Choosing the option of a modest high pressure (7000 to 11,000 psi) and hot water, as described in the first section, works well for coating removal on bridges and ships and more. For tougher industrial cleaning, the 40,000 psi—or ultra-high pressure range—comes into prominence. Among the tough industrial cleaning jobs may be those that require removing tar or concrete.
Of course, waterjets also help build, and not just by cutting the paper for packaging. They are used in metal fabrication and serve industry sectors from automotive to aerospace. Waterjet technology also serves the electronics and food preparation industries.
One advantage conferred by waterjet across industries is the way it carries along, or entrains, the remnants of its cutting—be it wood fibers in pulp and paper or metal burrs. That means an exceptionally clean surface is left following the cutting.
Clean cuts in the surgical theater are welcomed by everyone—faster recovery time and less damage to surrounding tissues. The surgical area provides a good example of the way many technologies converge because surgeons want the optimal approach. Ultrasonic (harmonic) cutters have been embraced for cutting bone, for instance.
Thus, in medicine, as well as heavy and advanced technology industries, the what-works-best approach puts waterjet in the mix with ion beam, laser, ultrasonic, and traditional cutting and sculpting methods.
Computer guided waterjet enables exceptional shape cutting options. And it yields results, or pieces, that have very refined edges. Uniformity of parts and reliable dimensions of parts are the foundation of durable products.
The marrying of robotics and waterjetting has been a boon across industries. In an old paper (1995) about the significance of a hands-off approach to coating removal in the aerospace industry, Burgess, Cosby and Hopper wrote about the way solid rocket boosters were refurbished for subsequent use (https://ntrs.nasa.gov/citations/19950025358).
The thermal protection system (TPS) on the boosters—the coating that protects them in ascent and descent—had to be ablated, or removed, gently. Burgess, Cosby, and Hopper were involved in research to determine whether

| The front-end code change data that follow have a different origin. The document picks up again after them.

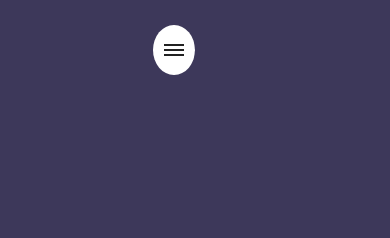
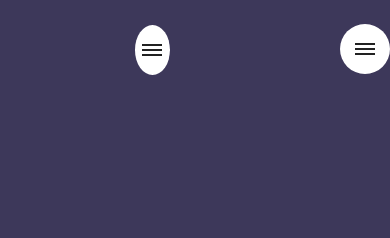
Before and after one commit to etojeDenys/Test, a plain HTML site: page index.html in a window 390 px wide. Shown: the top 238 px of the page. Drawn offline with nearby package versions, Linux system fonts and the light colour scheme.

Commit message:
BurgerMenuButton with icons
3 icons

```diff
--- a/g.js
+++ b/g.js
@@ -3,9 +3,9 @@
 
 });
 
-$('.menu-btn').on('click', function(e) {
+$('.menu-btn__1').on('click', function(e) {
     e.preventDefault();
-    $(this).toggleClass('menu-btn_active');
+    $(this).toggleClass('menu-btn__1_active');
     $('.menu_nav').toggleClass('menu_nav_active');
     $('.menu-block').toggleClass('menu-block_active');
 
@@ -21,3 +21,9 @@ $('.cardd').on('click',function () {
   $('.back').toggleClass('back_active');
 
 });
+$('.menu-btn__2').on('click', function(e) {
+  e.preventDefault();
+  $(this).toggleClass('menu-btn__2__active');
+  $('.menu_nav__2').toggleClass('menu_nav__2__active');
+
+});
--- a/index.html
+++ b/index.html
@@ -4,6 +4,7 @@
   <meta charset="UTF-8">
   <meta name="viewport" content="width=device-width, initial-scale=1.0">
   <link rel="stylesheet" href="main.css">
+  <script src="https://kit.fontawesome.com/63c884a7f4.js" crossorigin="anonymous"></script>
   <title>Document</title>
 </head>
 <body>
@@ -18,12 +19,22 @@
         <a href="#" class="menu_nav__link">About</a>
         <a href="#" class="menu_nav__link">Contacts</a>
       </nav>
-      <a href="" class="menu-btn">
+      <a href="" class="menu-btn menu-btn__1">
         <span></span>
         </a>
     </div>
 
-  </header>
+<div class="menu-block__2">
+<nav class="menu_nav__2">
+  <a href="#"><i class="fas fa-camera"></i></a>
+  <a href="#"><i class="fas fa-address-book"></i></a>
+  <a href="#"><i class="fas fa-calendar-alt"></i></a>
+</nav>
+<a href="" class="menu-btn menu-btn__2">
+  <span></span>
+  </a>
+</div>
+ </header>
 
 
 
--- a/main.css
+++ b/main.css
@@ -98,7 +98,7 @@ header{
 
   height: 100px;
   display: flex;
-  justify-content: left;
+  justify-content:space-around;
   align-items:center;
 
 }
@@ -112,9 +112,9 @@ header{
 
 
 }
-.menu-btn span,
-.menu-btn span::before,
-.menu-btn span::after{
+.menu-btn__1 span,
+.menu-btn__1 span::before,
+.menu-btn__1 span::after{
   position: absolute;
   height: 2px;
   width: 20px;
@@ -124,25 +124,25 @@ header{
   margin-left: -10px;
   margin-top: -1px;
 }
-.menu-btn span::before,
-.menu-btn span::after{
+.menu-btn__1 span::before,
+.menu-btn__1 span::after{
   content: "";
   transition-duration: 0.2s;
 }
-.menu-btn span::before{
+.menu-btn__1 span::before{
 transform: translateY(-5px);
 }
-.menu-btn span::after{
+.menu-btn__1 span::after{
   transform: translateY(5px);
   }
 
-.menu-btn_active span::before{
+.menu-btn__1_active span::before{
   transform: rotate(-35deg);
   width: 10px;
   transform-origin: left bottom;
 }
 
-.menu-btn_active span::after{
+.menu-btn__1_active span::after{
   transform: rotate(35deg);
   width: 10px;
   transform-origin:left top;
@@ -186,6 +186,76 @@ opacity: 0;
   opacity: 1;
 }
 /* ---------------------------------- */
+.menu-block__2{
+  position: relative;
+
+}
+
+.menu_nav__2 a{
+  color: #222;
+  background-color: #fff;
+  width: 30px;
+  height: 30px;
+  border-radius: 50%;
+  display: flex;
+  justify-content: center;
+  align-items:center;
+  position: absolute;
+  z-index: 0;
+  border: 1px solid;
+  left: 20%;
+  top: 20%;
+  transition-duration:.3s ;
+}
+.menu_nav__2__active a:nth-child(1){
+  transform: translate(150%,0%);
+  transition-delay: 0.1s;
+}
+.menu_nav__2__active a:nth-child(2){
+  transform: translate(100%,100%);
+  transition-delay: 0.2s;
+
+}
+.menu_nav__2__active a:nth-child(3){
+  transform: translate(0%,150%);
+  transition-delay: 0.3s;
+
+}
+.menu-btn__2 span,
+.menu-btn__2 span::before,
+.menu-btn__2 span::after{
+  position: absolute;
+  height: 2px;
+  width: 20px;
+  top: 50%;
+  left: 50%;
+  background-color:#222;
+  margin-left: -10px;
+  margin-top: -1px;
+}
+.menu-btn__2 span::before,
+.menu-btn__2 span::after{
+  content: "";
+  transition-duration: 0.2s;
+}
+
+.menu-btn__2 span::before{
+  transform: translateY(-5px);
+  }
+  .menu-btn__2 span::after{
+    transform: translateY(5px);
+    }
+.menu-btn__2__active span{
+  height: 0;
+}
+.menu-btn__2__active span::before{
+transform: rotate(45deg);
+}
+.menu-btn__2__active span::after{
+  transform: rotate(-45deg);
+  }
+
+ /* ////////////////////////////////// */
 .happy{
   background-color: #fab1a0;
   height: 400px;
```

waterjet degreasing and paint stripping could be used instead of vapor degreasing, which contributes many ozone-depleting chemicals.
Waterjet was first applied manually by personnel wearing protective suits and using high pressure waterjet wands. The cited authors described that process this way: “The results were acceptable, but it was a very tiresome, tedious, and personally hazardous task.” Coupling robotics and waterjets made all the difference by making the process feasible.

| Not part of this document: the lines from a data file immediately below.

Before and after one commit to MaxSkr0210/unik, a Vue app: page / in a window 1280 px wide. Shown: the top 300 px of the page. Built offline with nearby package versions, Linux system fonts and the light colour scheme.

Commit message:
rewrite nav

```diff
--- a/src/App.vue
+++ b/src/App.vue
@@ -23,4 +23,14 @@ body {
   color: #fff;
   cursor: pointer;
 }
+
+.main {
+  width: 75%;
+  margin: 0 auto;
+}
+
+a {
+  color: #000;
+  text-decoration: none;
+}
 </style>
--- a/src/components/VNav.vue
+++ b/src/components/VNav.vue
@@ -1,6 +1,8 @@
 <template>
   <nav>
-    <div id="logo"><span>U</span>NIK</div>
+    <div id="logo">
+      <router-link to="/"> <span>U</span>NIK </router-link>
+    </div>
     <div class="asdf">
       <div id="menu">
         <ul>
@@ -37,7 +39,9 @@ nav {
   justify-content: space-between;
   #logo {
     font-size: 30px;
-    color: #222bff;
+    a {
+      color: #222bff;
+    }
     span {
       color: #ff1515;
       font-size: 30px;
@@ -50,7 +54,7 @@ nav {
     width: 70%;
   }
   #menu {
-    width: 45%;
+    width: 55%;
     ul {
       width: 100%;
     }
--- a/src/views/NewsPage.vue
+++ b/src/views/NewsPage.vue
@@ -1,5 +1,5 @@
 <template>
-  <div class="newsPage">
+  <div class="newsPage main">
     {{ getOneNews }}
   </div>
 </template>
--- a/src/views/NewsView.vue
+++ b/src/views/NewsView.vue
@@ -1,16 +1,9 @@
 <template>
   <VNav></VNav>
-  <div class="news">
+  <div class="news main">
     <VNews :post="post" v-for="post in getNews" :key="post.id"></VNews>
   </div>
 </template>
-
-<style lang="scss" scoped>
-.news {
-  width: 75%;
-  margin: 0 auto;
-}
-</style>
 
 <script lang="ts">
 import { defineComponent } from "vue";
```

There have been developments in all directions since then. Companies have spun from the NASA investment in technology to develop systems such as self-propelled robotic systems to deliver high pressures to challenging surfaces on ships as well as barges and drydocks.
Scissors, knives, and saw blades are not sitting in storage. But waterjet continues to invade niches. To textile cutting, add diapers and feminine hygiene products.
Systems for cutting in more than two dimensions also continue to multiply. Some of the 3D systems gain more power by using abrasives to augment high pressure; some do not.
Because waterjet technologies are assessed as friendly to the environment—using a minimum of water and often supplanting chemicals—they accomplish much in addition to the reduction of tedium and the reduction of hazards. And they “accomplish” with exceptional results.